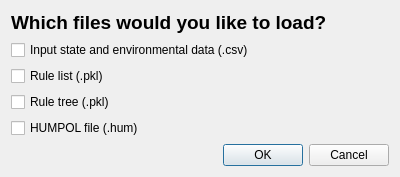
The window that MSA_QGIS_load_save_dialog.ui (ThyavdBerg/MSA-Q) describes before a commit, drawn with Qt 5.
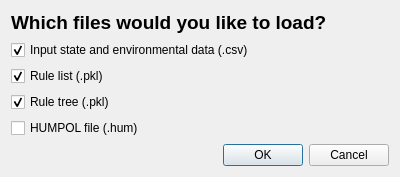
The same window after the commit.

```diff
--- a/MSA_QGIS_load_save_dialog.ui
+++ b/MSA_QGIS_load_save_dialog.ui
@@ -35,6 +35,9 @@
        <property name="text">
         <string>Input state and environmental data (.csv)</string>
        </property>
+       <property name="checked">
+        <bool>true</bool>
+       </property>
       </widget>
      </item>
      <item>
@@ -42,6 +45,9 @@
        <property name="text">
         <string>Rule list (.pkl)</string>
        </property>
+       <property name="checked">
+        <bool>true</bool>
+       </property>
       </widget>
      </item>
      <item>
@@ -49,6 +55,9 @@
        <property name="text">
         <string>Rule tree (.pkl)</string>
        </property>
+       <property name="checked">
+        <bool>true</bool>
+       </property>
       </widget>
      </item>
      <item>
```
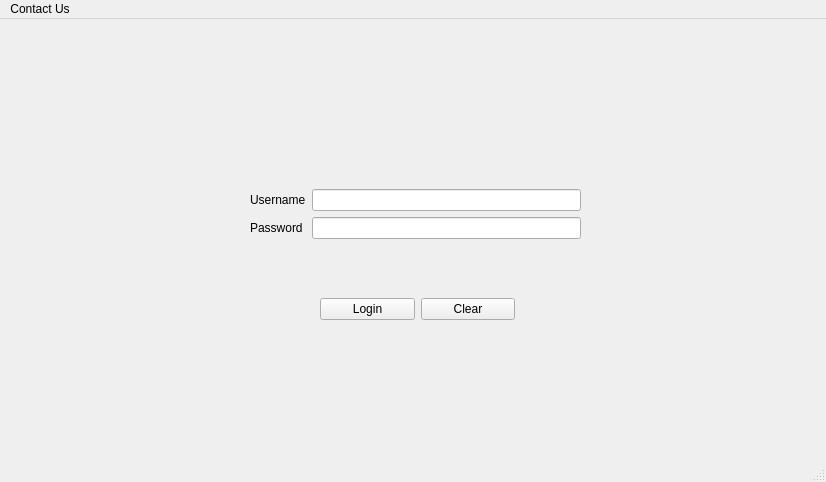
First picture: the form in EuropeanVacation/mainwindow.ui, repository Sakezone/CS1D-Project, before the edit.
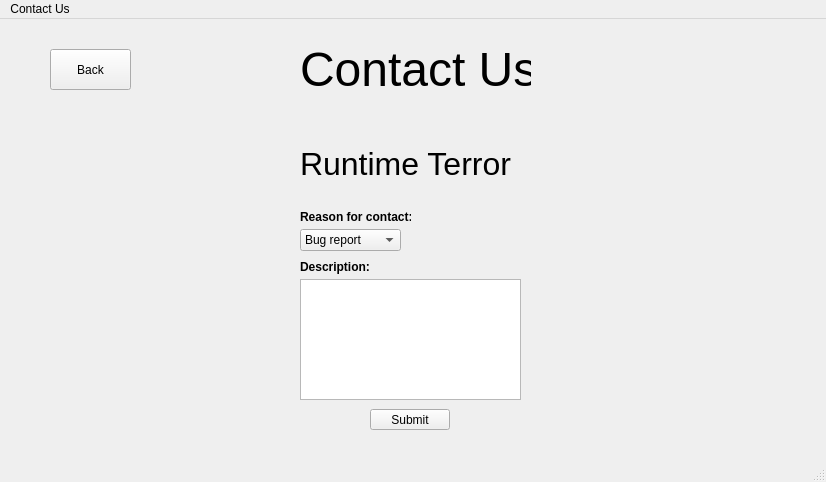
Second picture: the form after the edit.

Commit message:
add contact us page
Contact us page and team icon added. UI is not centered or super pretty but it works :banana:

Diff of the .ui file:
```diff
--- a/EuropeanVacation/mainwindow.ui
+++ b/EuropeanVacation/mainwindow.ui
@@ -24,7 +24,7 @@
      </rect>
     </property>
     <property name="currentIndex">
-     <number>0</number>
+     <number>1</number>
     </property>
     <widget class="QWidget" name="login_page">
      <widget class="QWidget" name="verticalLayoutWidget">
@@ -86,6 +86,141 @@
       </layout>
      </widget>
     </widget>
+    <widget class="QWidget" name="contactUs_Page">
+     <widget class="QLabel" name="iconLabel">
+      <property name="geometry">
+       <rect>
+        <x>380</x>
+        <y>70</y>
+        <width>41</width>
+        <height>41</height>
+       </rect>
+      </property>
+      <property name="text">
+       <string/>
+      </property>
+     </widget>
+     <widget class="QLabel" name="teamNameLabel">
+      <property name="geometry">
+       <rect>
+        <x>290</x>
+        <y>110</y>
+        <width>221</width>
+        <height>51</height>
+       </rect>
+      </property>
+      <property name="text">
+       <string>&lt;html&gt;&lt;head/&gt;&lt;body&gt;&lt;p&gt;&lt;span style=&quot; font-size:24pt;&quot;&gt;Runtime Terror&lt;/span&gt;&lt;/p&gt;&lt;/body&gt;&lt;/html&gt;</string>
+      </property>
+     </widget>
+     <widget class="QLabel" name="contactLabel">
+      <property name="geometry">
+       <rect>
+        <x>290</x>
+        <y>10</y>
+        <width>231</width>
+        <height>61</height>
+       </rect>
+      </property>
+      <property name="text">
+       <string>&lt;html&gt;&lt;head/&gt;&lt;body&gt;&lt;p&gt;&lt;span style=&quot; font-size:36pt;&quot;&gt;Contact Us&lt;/span&gt;&lt;/p&gt;&lt;/body&gt;&lt;/html&gt;</string>
+      </property>
+     </widget>
+     <widget class="QTextEdit" name="userInputBox">
+      <property name="geometry">
+       <rect>
+        <x>290</x>
+        <y>250</y>
+        <width>221</width>
+        <height>121</height>
+       </rect>
+      </property>
+      <property name="html">
+       <string>&lt;!DOCTYPE HTML PUBLIC &quot;-//W3C//DTD HTML 4.0//EN&quot; &quot;http://www.w3.org/TR/REC-html40/strict.dtd&quot;&gt;
+&lt;html&gt;&lt;head&gt;&lt;meta name=&quot;qrichtext&quot; content=&quot;1&quot; /&gt;&lt;style type=&quot;text/css&quot;&gt;
+p, li { white-space: pre-wrap; }
+&lt;/style&gt;&lt;/head&gt;&lt;body style=&quot; font-family:'MS Shell Dlg 2'; font-size:8.25pt; font-weight:400; font-style:normal;&quot;&gt;
+&lt;p style=&quot;-qt-paragraph-type:empty; margin-top:0px; margin-bottom:0px; margin-left:0px; margin-right:0px; -qt-block-indent:0; text-indent:0px;&quot;&gt;&lt;br /&gt;&lt;/p&gt;&lt;/body&gt;&lt;/html&gt;</string>
+      </property>
+     </widget>
+     <widget class="QLabel" name="descriptionLabel">
+      <property name="geometry">
+       <rect>
+        <x>290</x>
+        <y>230</y>
+        <width>111</width>
+        <height>16</height>
+       </rect>
+      </property>
+      <property name="text">
+       <string>&lt;html&gt;&lt;head/&gt;&lt;body&gt;&lt;p&gt;&lt;span style=&quot; font-weight:600;&quot;&gt;Description:&lt;/span&gt;&lt;/p&gt;&lt;/body&gt;&lt;/html&gt;</string>
+      </property>
+     </widget>
+     <widget class="QComboBox" name="comboBox">
+      <property name="geometry">
+       <rect>
+        <x>290</x>
+        <y>200</y>
+        <width>101</width>
+        <height>22</height>
+       </rect>
+      </property>
+      <item>
+       <property name="text">
+        <string>Bug report</string>
+       </property>
+      </item>
+      <item>
+       <property name="text">
+        <string>Feedback</string>
+       </property>
+      </item>
+      <item>
+       <property name="text">
+        <string>Suggestion</string>
+       </property>
+      </item>
+     </widget>
+     <widget class="QLabel" name="reasonLabel">
+      <property name="geometry">
+       <rect>
+        <x>290</x>
+        <y>180</y>
+        <width>111</width>
+        <height>16</height>
+       </rect>
+      </property>
+      <property name="text">
+       <string>&lt;html&gt;&lt;head/&gt;&lt;body&gt;&lt;p&gt;&lt;span style=&quot; font-weight:600;&quot;&gt;Reason for contact:&lt;/span&gt;&lt;/p&gt;&lt;/body&gt;&lt;/html&gt;</string>
+      </property>
+     </widget>
+     <widget class="QPushButton" name="submit_pushButton">
+      <property name="geometry">
+       <rect>
+        <x>360</x>
+        <y>380</y>
+        <width>80</width>
+        <height>21</height>
+       </rect>
+      </property>
+      <property name="text">
+       <string>Submit</string>
+      </property>
+     </widget>
+     <widget class="QPushButton" name="return_pushButton">
+      <property name="geometry">
+       <rect>
+        <x>40</x>
+        <y>20</y>
+        <width>81</width>
+        <height>41</height>
+       </rect>
+      </property>
+      <property name="text">
+       <string>Back</string>
+      </property>
+     </widget>
+    </widget>
     <widget class="QWidget" name="user_page">
      <widget class="QWidget" name="verticalLayoutWidget_2">
       <property name="geometry">
```
Left out of the diff: 13 changed lines with no effect on the pictures. The commit also changes 4 other files.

------

▶ _PROBLEM_
Taking each record in turn, retype it exactly and drop any picture.

▶ _ANSWER TO THIS EXERCISE_
The window that MSA_QGIS_load_save_dialog.ui (ThyavdBerg/MSA-Q) describes before a commit, drawn with Qt 5.
The same window after the commit.

```diff
--- a/MSA_QGIS_load_save_dialog.ui
+++ b/MSA_QGIS_load_save_dialog.ui
@@ -35,6 +35,9 @@
        <property name="text">
         <string>Input state and environmental data (.csv)</string>
        </property>
+       <property name="checked">
+        <bool>true</bool>
+       </property>
       </widget>
      </item>
      <item>
@@ -42,6 +45,9 @@
        <property name="text">
         <string>Rule list (.pkl)</string>
        </property>
+       <property name="checked">
+        <bool>true</bool>
+       </property>
       </widget>
      </item>
      <item>
@@ -49,6 +55,9 @@
        <property name="text">
         <string>Rule tree (.pkl)</string>
        </property>
+       <property name="checked">
+        <bool>true</bool>
+       </property>
       </widget>
      </item>
      <item>
```
First picture: the form in EuropeanVacation/mainwindow.ui, repository Sakezone/CS1D-Project, before the edit.
Second picture: the form after the edit.

Commit message:
add contact us page
Contact us page and team icon added. UI is not centered or super pretty but it works :banana:

Diff of the .ui file:
```diff
--- a/EuropeanVacation/mainwindow.ui
+++ b/EuropeanVacation/mainwindow.ui
@@ -24,7 +24,7 @@
      </rect>
     </property>
     <property name="currentIndex">
-     <number>0</number>
+     <number>1</number>
     </property>
     <widget class="QWidget" name="login_page">
      <widget class="QWidget" name="verticalLayoutWidget">
@@ -86,6 +86,141 @@
       </layout>
      </widget>
     </widget>
+    <widget class="QWidget" name="contactUs_Page">
+     <widget class="QLabel" name="iconLabel">
+      <property name="geometry">
+       <rect>
+        <x>380</x>
+        <y>70</y>
+        <width>41</width>
+        <height>41</height>
+       </rect>
+      </property>
+      <property name="text">
+       <string/>
+      </property>
+     </widget>
+     <widget class="QLabel" name="teamNameLabel">
+      <property name="geometry">
+       <rect>
+        <x>290</x>
+        <y>110</y>
+        <width>221</width>
+        <height>51</height>
+       </rect>
+      </property>
+      <property name="text">
+       <string>&lt;html&gt;&lt;head/&gt;&lt;body&gt;&lt;p&gt;&lt;span style=&quot; font-size:24pt;&quot;&gt;Runtime Terror&lt;/span&gt;&lt;/p&gt;&lt;/body&gt;&lt;/html&gt;</string>
+      </property>
+     </widget>
+     <widget class="QLabel" name="contactLabel">
+      <property name="geometry">
+       <rect>
+        <x>290</x>
+        <y>10</y>
+        <width>231</width>
+        <height>61</height>
+       </rect>
+      </property>
+      <property name="text">
+       <string>&lt;html&gt;&lt;head/&gt;&lt;body&gt;&lt;p&gt;&lt;span style=&quot; font-size:36pt;&quot;&gt;Contact Us&lt;/span&gt;&lt;/p&gt;&lt;/body&gt;&lt;/html&gt;</string>
+      </property>
+     </widget>
+     <widget class="QTextEdit" name="userInputBox">
+      <property name="geometry">
+       <rect>
+        <x>290</x>
+        <y>250</y>
+        <width>221</width>
+        <height>121</height>
+       </rect>
+      </property>
+      <property name="html">
+       <string>&lt;!DOCTYPE HTML PUBLIC &quot;-//W3C//DTD HTML 4.0//EN&quot; &quot;http://www.w3.org/TR/REC-html40/strict.dtd&quot;&gt;
+&lt;html&gt;&lt;head&gt;&lt;meta name=&quot;qrichtext&quot; content=&quot;1&quot; /&gt;&lt;style type=&quot;text/css&quot;&gt;
+p, li { white-space: pre-wrap; }
+&lt;/style&gt;&lt;/head&gt;&lt;body style=&quot; font-family:'MS Shell Dlg 2'; font-size:8.25pt; font-weight:400; font-style:normal;&quot;&gt;
+&lt;p style=&quot;-qt-paragraph-type:empty; margin-top:0px; margin-bottom:0px; margin-left:0px; margin-right:0px; -qt-block-indent:0; text-indent:0px;&quot;&gt;&lt;br /&gt;&lt;/p&gt;&lt;/body&gt;&lt;/html&gt;</string>
+      </property>
+     </widget>
+     <widget class="QLabel" name="descriptionLabel">
+      <property name="geometry">
+       <rect>
+        <x>290</x>
+        <y>230</y>
+        <width>111</width>
+        <height>16</height>
+       </rect>
+      </property>
+      <property name="text">
+       <string>&lt;html&gt;&lt;head/&gt;&lt;body&gt;&lt;p&gt;&lt;span style=&quot; font-weight:600;&quot;&gt;Description:&lt;/span&gt;&lt;/p&gt;&lt;/body&gt;&lt;/html&gt;</string>
+      </property>
+     </widget>
+     <widget class="QComboBox" name="comboBox">
+      <property name="geometry">
+       <rect>
+        <x>290</x>
+        <y>200</y>
+        <width>101</width>
+        <height>22</height>
+       </rect>
+      </property>
+      <item>
+       <property name="text">
+        <string>Bug report</string>
+       </property>
+      </item>
+      <item>
+       <property name="text">
+        <string>Feedback</string>
+       </property>
+      </item>
+      <item>
+       <property name="text">
+        <string>Suggestion</string>
+       </property>
+      </item>
+     </widget>
+     <widget class="QLabel" name="reasonLabel">
+      <property name="geometry">
+       <rect>
+        <x>290</x>
+        <y>180</y>
+        <width>111</width>
+        <height>16</height>
+       </rect>
+      </property>
+      <property name="text">
+       <string>&lt;html&gt;&lt;head/&gt;&lt;body&gt;&lt;p&gt;&lt;span style=&quot; font-weight:600;&quot;&gt;Reason for contact:&lt;/span&gt;&lt;/p&gt;&lt;/body&gt;&lt;/html&gt;</string>
+      </property>
+     </widget>
+     <widget class="QPushButton" name="submit_pushButton">
+      <property name="geometry">
+       <rect>
+        <x>360</x>
+        <y>380</y>
+        <width>80</width>
+        <height>21</height>
+       </rect>
+      </property>
+      <property name="text">
+       <string>Submit</string>
+      </property>
+     </widget>
+     <widget class="QPushButton" name="return_pushButton">
+      <property name="geometry">
+       <rect>
+        <x>40</x>
+        <y>20</y>
+        <width>81</width>
+        <height>41</height>
+       </rect>
+      </property>
+      <property name="text">
+       <string>Back</string>
+      </property>
+     </widget>
+    </widget>
     <widget class="QWidget" name="user_page">
      <widget class="QWidget" name="verticalLayoutWidget_2">
       <property name="geometry">
```
Left out of the diff: 13 changed lines with no effect on the pictures. The commit also changes 4 other files.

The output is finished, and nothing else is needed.